Data excerpts:
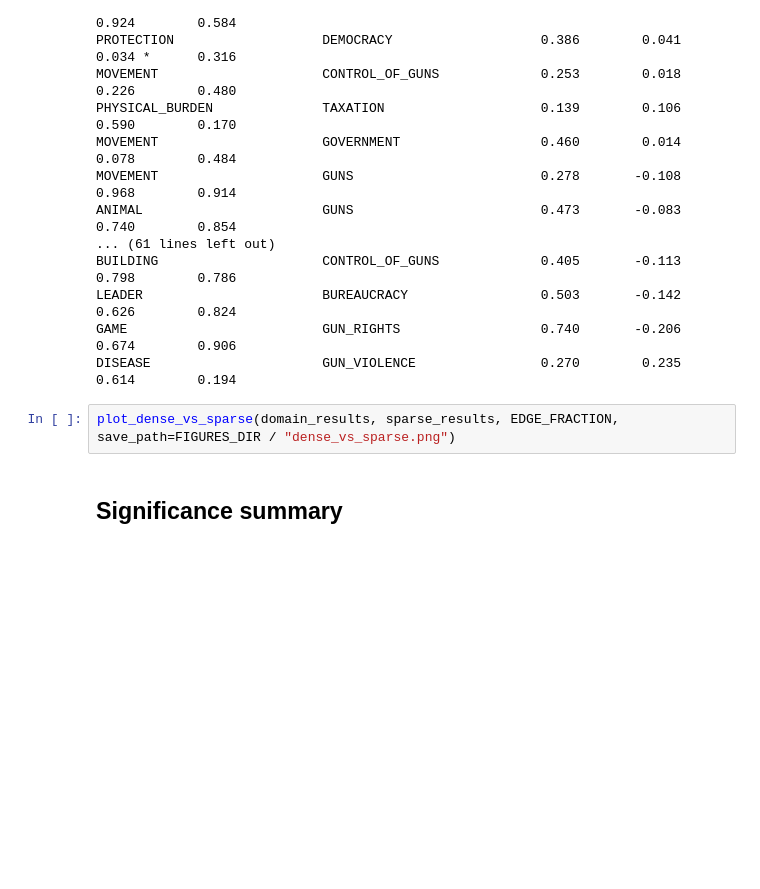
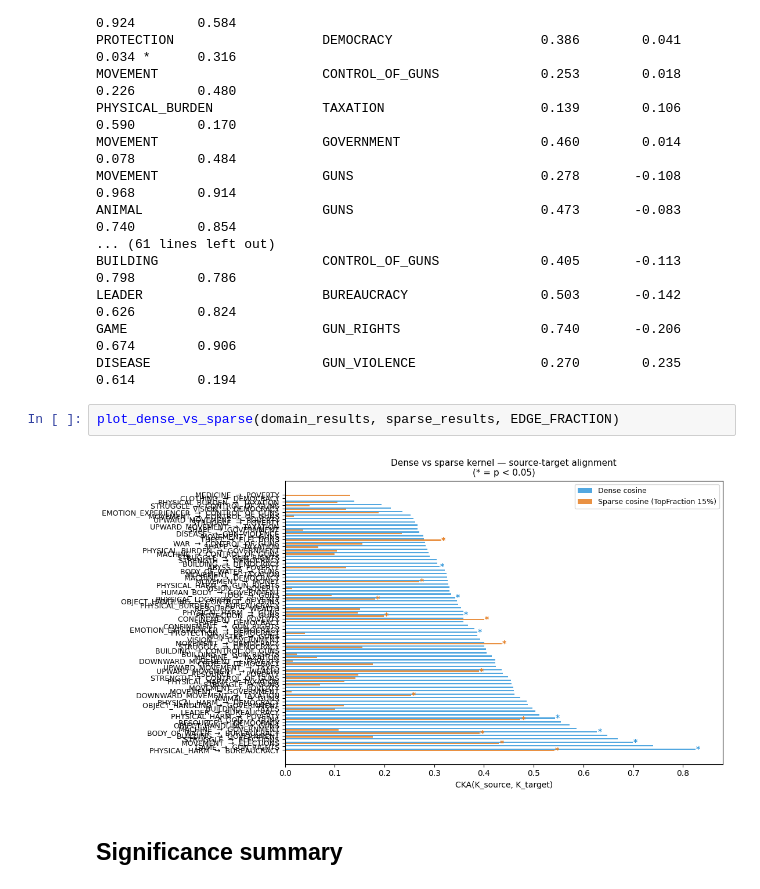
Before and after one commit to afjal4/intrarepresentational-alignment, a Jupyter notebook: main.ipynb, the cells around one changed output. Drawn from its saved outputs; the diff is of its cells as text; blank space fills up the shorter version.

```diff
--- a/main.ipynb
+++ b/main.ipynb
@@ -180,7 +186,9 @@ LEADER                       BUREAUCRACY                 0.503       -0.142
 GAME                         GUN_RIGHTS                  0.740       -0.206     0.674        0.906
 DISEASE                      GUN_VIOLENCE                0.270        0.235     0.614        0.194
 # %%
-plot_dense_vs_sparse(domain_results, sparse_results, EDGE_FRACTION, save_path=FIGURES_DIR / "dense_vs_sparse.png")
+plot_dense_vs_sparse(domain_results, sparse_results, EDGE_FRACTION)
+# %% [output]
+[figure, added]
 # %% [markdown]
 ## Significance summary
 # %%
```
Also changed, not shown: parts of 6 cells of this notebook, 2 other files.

Problem details —
Return the entries above exactly and in full; do not include images.

Response to this exercise —
Before and after one commit to afjal4/intrarepresentational-alignment, a Jupyter notebook: main.ipynb, the cells around one changed output. Drawn from its saved outputs; the diff is of its cells as text; blank space fills up the shorter version.

```diff
--- a/main.ipynb
+++ b/main.ipynb
@@ -180,7 +186,9 @@ LEADER                       BUREAUCRACY                 0.503       -0.142
 GAME                         GUN_RIGHTS                  0.740       -0.206     0.674        0.906
 DISEASE                      GUN_VIOLENCE                0.270        0.235     0.614        0.194
 # %%
-plot_dense_vs_sparse(domain_results, sparse_results, EDGE_FRACTION, save_path=FIGURES_DIR / "dense_vs_sparse.png")
+plot_dense_vs_sparse(domain_results, sparse_results, EDGE_FRACTION)
+# %% [output]
+[figure, added]
 # %% [markdown]
 ## Significance summary
 # %%
```
Also changed, not shown: parts of 6 cells of this notebook, 2 other files.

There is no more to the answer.